[Dataset items]
________________________

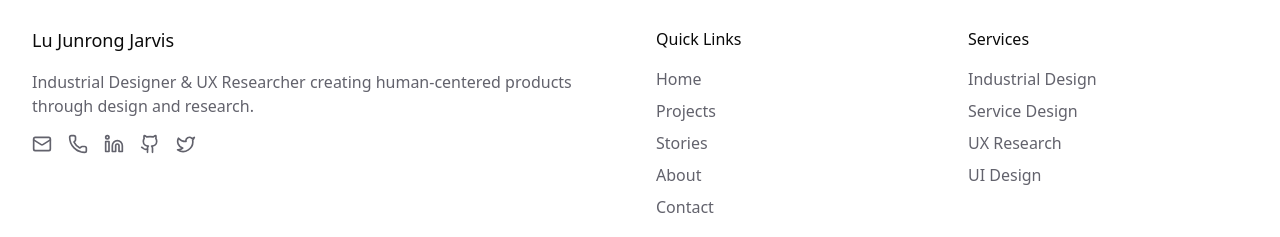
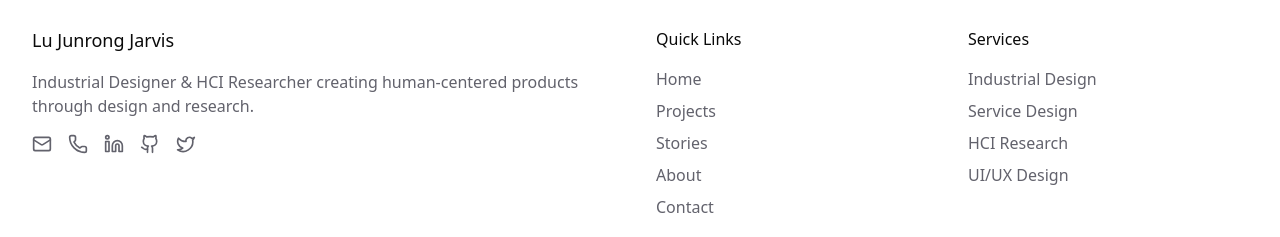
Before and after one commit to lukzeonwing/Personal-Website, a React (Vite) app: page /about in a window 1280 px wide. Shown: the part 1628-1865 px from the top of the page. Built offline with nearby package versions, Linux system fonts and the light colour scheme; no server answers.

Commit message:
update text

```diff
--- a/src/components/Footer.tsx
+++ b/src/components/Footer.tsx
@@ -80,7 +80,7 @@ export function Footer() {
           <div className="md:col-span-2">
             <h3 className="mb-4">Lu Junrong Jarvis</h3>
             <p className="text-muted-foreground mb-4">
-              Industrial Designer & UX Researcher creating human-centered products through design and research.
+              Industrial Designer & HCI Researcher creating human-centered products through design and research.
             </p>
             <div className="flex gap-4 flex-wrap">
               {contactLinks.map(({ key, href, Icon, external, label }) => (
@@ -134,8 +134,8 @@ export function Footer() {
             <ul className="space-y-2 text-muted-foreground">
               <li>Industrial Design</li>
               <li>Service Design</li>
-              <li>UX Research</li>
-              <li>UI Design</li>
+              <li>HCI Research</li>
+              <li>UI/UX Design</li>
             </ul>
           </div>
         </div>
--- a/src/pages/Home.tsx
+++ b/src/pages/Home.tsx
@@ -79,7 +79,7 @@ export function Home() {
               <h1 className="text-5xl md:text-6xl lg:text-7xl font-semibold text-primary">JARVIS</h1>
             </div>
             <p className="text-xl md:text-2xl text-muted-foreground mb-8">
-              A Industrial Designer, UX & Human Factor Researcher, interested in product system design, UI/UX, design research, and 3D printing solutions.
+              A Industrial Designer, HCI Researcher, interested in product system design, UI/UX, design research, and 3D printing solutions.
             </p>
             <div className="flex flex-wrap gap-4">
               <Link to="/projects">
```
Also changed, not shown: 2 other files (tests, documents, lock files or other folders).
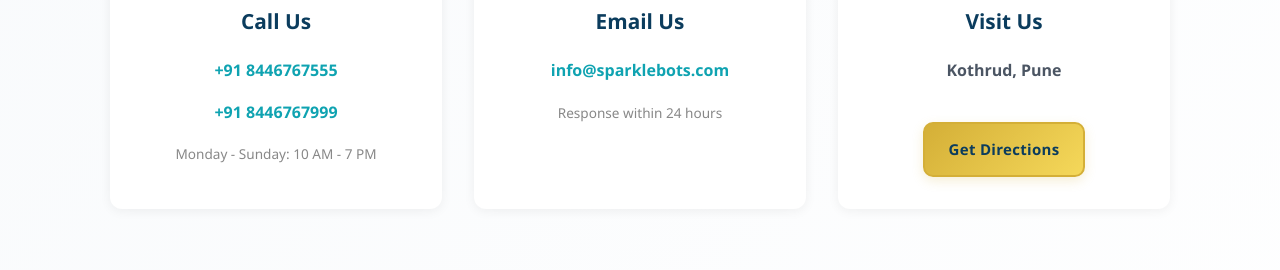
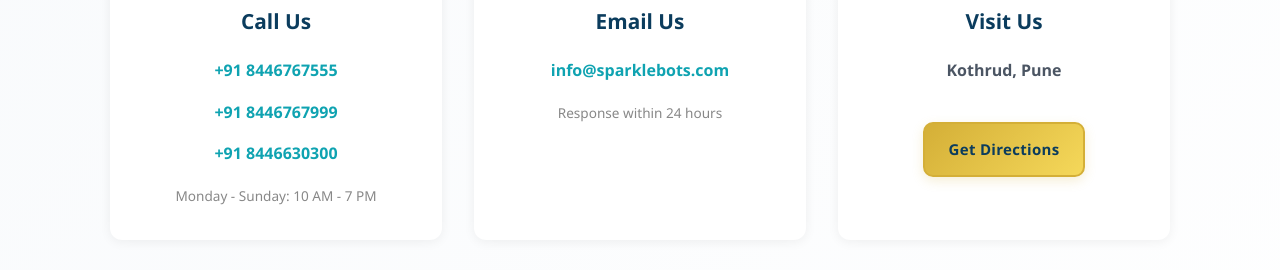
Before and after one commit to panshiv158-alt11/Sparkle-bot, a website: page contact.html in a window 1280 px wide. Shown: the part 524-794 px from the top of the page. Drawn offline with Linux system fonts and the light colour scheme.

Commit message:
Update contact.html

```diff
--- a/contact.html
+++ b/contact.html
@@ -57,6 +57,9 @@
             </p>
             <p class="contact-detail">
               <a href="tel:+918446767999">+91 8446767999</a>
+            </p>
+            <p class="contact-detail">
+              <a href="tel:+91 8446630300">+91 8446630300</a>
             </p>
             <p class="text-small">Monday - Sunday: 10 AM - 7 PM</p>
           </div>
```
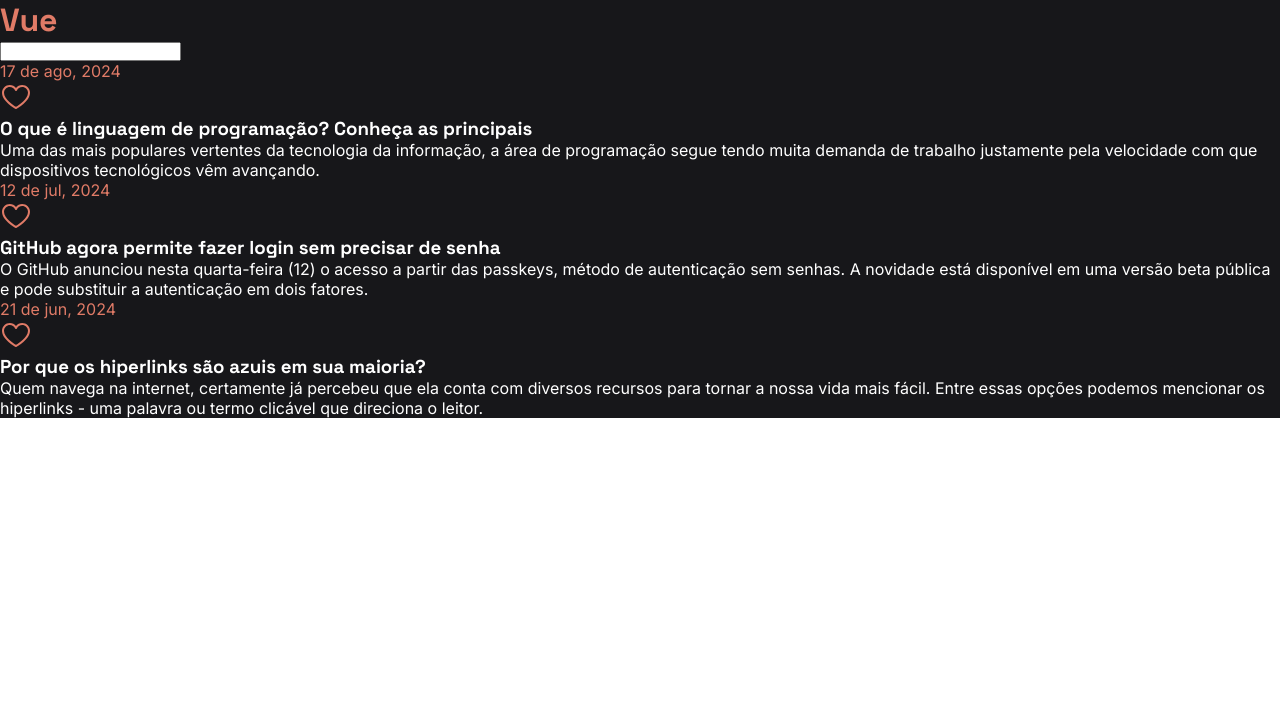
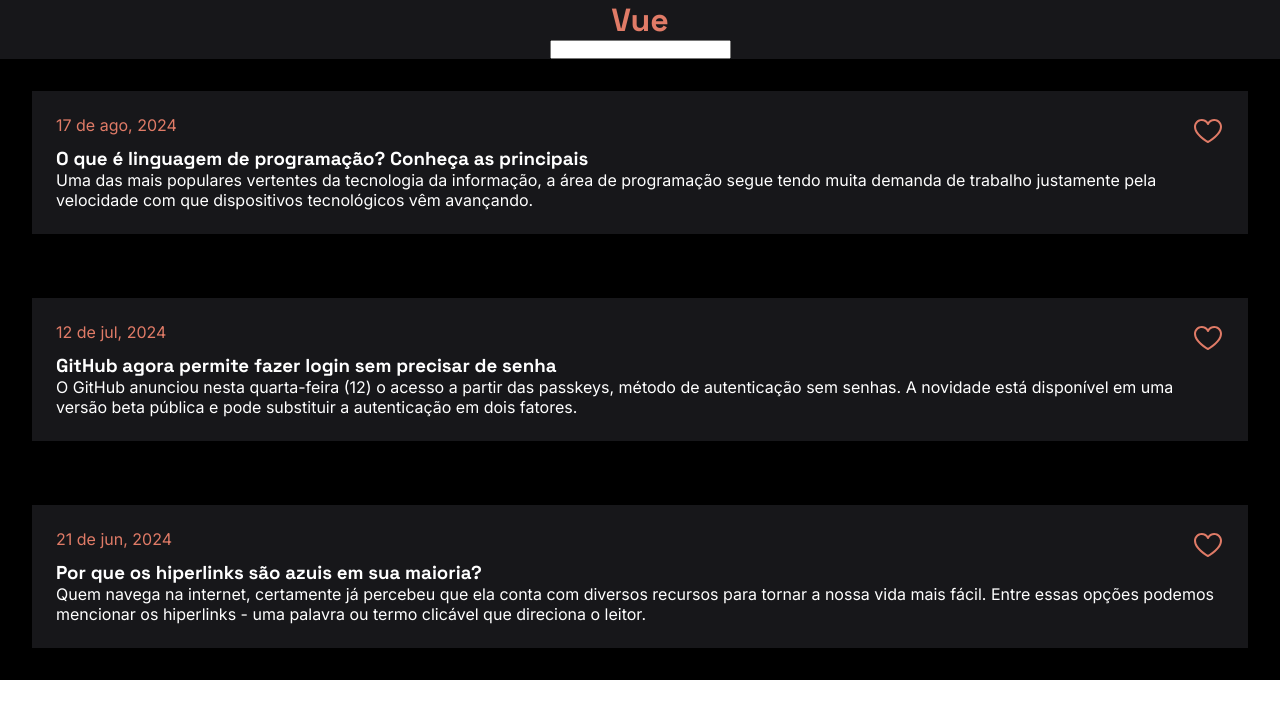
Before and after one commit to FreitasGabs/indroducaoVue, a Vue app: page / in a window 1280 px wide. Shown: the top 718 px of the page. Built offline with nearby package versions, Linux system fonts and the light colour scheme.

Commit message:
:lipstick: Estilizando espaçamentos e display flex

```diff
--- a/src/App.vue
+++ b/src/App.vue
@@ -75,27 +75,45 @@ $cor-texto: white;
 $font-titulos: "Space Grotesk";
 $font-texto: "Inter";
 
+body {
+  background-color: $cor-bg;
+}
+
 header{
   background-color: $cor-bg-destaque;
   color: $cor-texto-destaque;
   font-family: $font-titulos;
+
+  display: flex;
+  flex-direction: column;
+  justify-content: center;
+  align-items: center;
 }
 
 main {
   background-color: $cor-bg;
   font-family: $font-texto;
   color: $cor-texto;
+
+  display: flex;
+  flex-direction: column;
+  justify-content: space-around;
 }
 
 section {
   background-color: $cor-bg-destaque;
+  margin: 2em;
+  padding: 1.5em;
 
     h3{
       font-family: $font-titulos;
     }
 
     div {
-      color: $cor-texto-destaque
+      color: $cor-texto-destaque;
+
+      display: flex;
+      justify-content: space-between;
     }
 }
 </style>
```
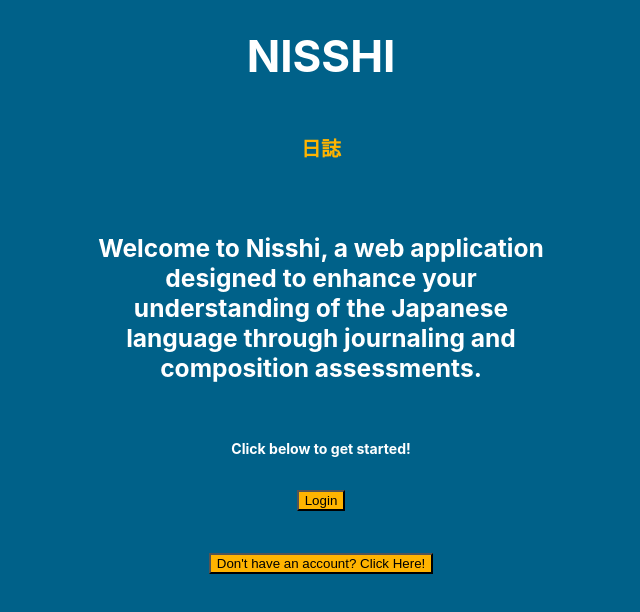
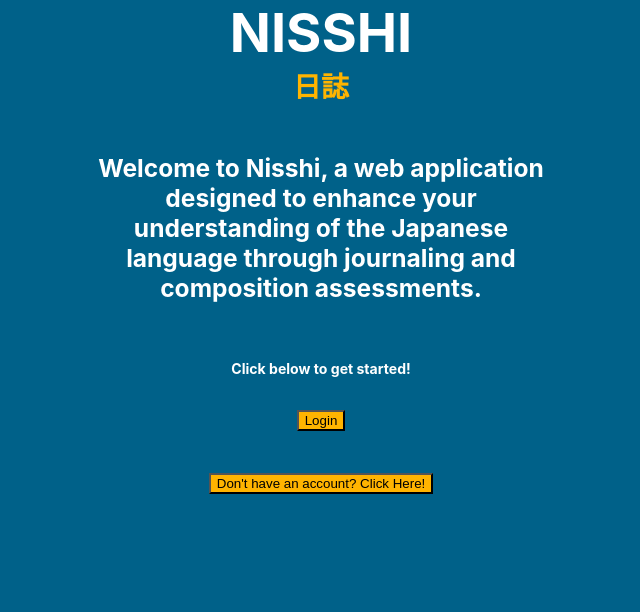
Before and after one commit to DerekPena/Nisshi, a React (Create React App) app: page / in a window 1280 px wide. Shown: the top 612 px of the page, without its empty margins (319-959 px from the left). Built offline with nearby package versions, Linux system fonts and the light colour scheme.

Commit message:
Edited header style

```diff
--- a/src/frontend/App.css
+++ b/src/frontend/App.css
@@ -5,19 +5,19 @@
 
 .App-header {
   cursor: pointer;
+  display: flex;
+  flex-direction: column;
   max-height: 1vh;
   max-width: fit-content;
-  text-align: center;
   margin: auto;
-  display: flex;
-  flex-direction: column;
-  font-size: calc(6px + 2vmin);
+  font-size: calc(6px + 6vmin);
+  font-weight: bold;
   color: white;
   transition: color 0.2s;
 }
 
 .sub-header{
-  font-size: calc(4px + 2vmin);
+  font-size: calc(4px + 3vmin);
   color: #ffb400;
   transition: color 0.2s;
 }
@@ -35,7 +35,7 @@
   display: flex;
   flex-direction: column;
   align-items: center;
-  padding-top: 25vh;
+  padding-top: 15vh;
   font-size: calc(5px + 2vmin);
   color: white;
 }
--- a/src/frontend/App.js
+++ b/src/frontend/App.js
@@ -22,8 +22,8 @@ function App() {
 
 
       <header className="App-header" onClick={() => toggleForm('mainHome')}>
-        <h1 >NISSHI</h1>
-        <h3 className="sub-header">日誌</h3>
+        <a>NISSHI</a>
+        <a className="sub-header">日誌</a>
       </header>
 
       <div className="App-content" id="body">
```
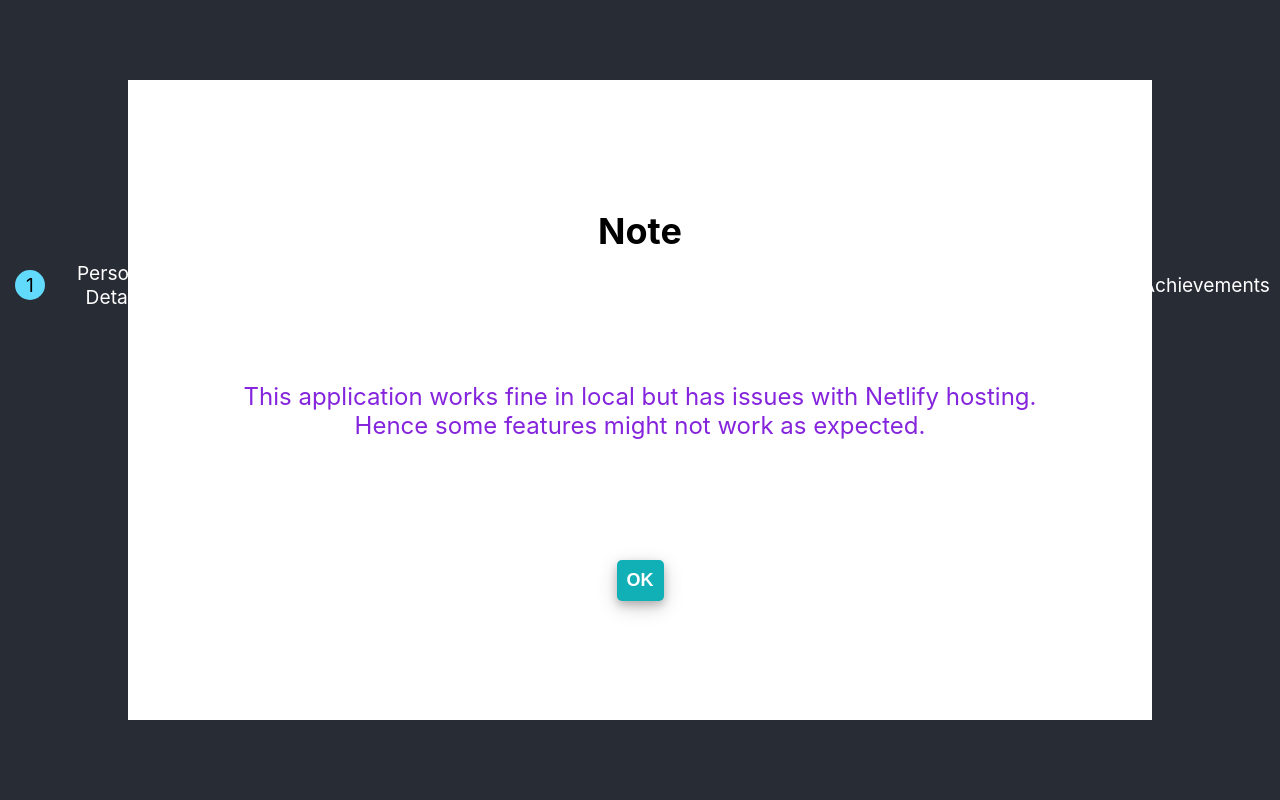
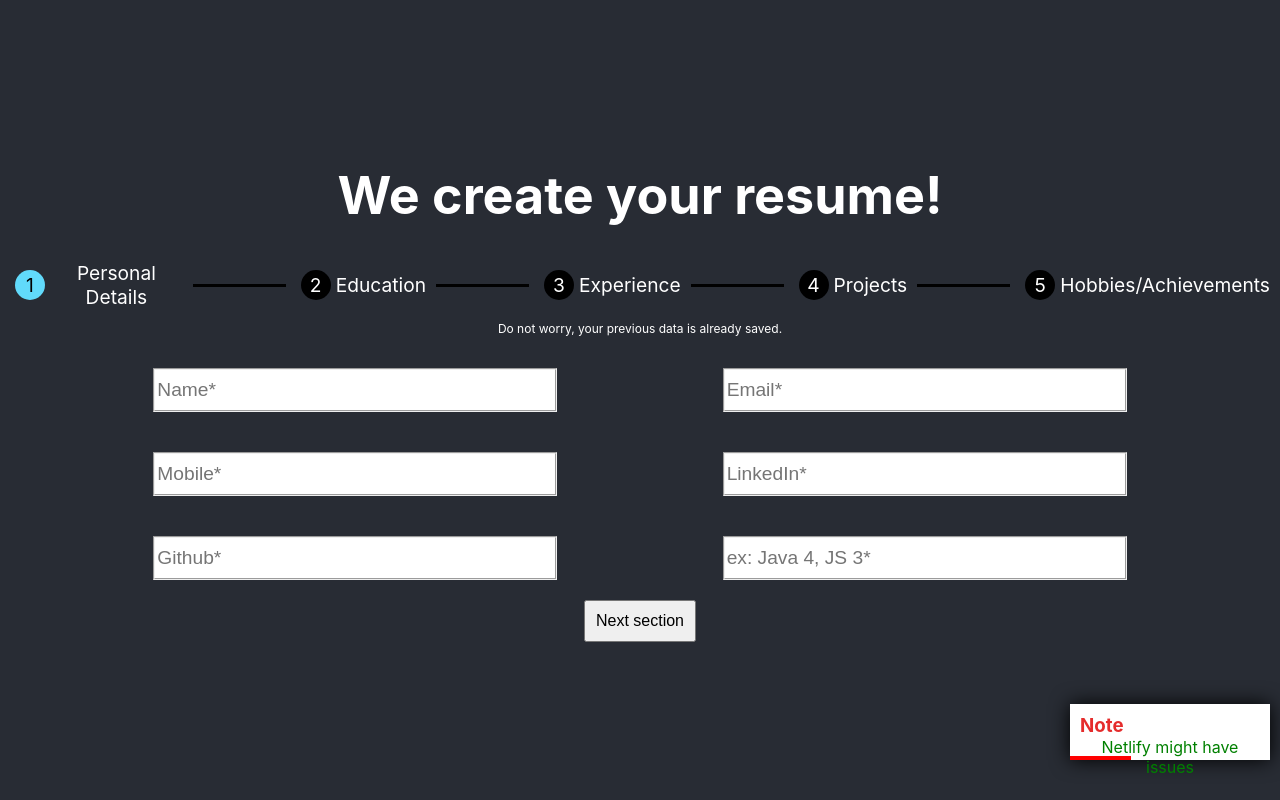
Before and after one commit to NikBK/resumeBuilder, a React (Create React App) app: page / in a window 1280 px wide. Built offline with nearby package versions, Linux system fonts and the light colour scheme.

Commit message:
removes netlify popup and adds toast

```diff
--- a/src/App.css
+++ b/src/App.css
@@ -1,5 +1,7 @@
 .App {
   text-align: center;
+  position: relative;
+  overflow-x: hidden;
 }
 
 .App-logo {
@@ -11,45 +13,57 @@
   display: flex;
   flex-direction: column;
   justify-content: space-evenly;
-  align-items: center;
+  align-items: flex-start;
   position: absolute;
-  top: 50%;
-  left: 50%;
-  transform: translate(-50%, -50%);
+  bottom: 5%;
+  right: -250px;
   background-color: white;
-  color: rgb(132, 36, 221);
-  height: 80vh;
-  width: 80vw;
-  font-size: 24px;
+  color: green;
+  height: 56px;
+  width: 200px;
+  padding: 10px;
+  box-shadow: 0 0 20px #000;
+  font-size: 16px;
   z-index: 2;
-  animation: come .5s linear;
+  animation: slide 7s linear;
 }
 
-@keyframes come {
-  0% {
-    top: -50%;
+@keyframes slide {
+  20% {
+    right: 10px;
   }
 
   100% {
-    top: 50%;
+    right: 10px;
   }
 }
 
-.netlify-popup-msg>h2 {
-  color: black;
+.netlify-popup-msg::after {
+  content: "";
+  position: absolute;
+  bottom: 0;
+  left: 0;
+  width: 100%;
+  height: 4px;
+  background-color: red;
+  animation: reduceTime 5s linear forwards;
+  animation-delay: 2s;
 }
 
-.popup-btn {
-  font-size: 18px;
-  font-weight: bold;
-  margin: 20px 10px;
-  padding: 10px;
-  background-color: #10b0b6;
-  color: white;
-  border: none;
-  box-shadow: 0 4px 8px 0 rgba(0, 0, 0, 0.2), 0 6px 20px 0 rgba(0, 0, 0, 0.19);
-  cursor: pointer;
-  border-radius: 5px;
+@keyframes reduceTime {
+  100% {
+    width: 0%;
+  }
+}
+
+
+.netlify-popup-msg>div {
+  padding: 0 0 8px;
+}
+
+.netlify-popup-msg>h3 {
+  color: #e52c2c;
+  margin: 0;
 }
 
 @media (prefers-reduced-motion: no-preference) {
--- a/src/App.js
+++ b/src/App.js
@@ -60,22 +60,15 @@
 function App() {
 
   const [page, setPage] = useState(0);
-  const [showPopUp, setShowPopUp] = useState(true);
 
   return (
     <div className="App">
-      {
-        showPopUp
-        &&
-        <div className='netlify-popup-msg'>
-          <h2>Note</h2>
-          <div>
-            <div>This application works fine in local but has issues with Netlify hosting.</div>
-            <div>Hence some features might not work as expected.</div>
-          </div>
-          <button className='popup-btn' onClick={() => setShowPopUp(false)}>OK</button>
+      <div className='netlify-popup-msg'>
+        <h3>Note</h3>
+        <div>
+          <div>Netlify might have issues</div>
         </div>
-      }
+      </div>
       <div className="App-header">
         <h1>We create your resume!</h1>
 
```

________________________

* Assignment *
Which lines above contain the word "function"? List them.

* Task solution *
@@ -80,7 +80,7 @@ export function Footer() {
@@ -134,8 +134,8 @@ export function Footer() {
@@ -79,7 +79,7 @@ export function Home() {
@@ -22,8 +22,8 @@ function App() {
 function App() {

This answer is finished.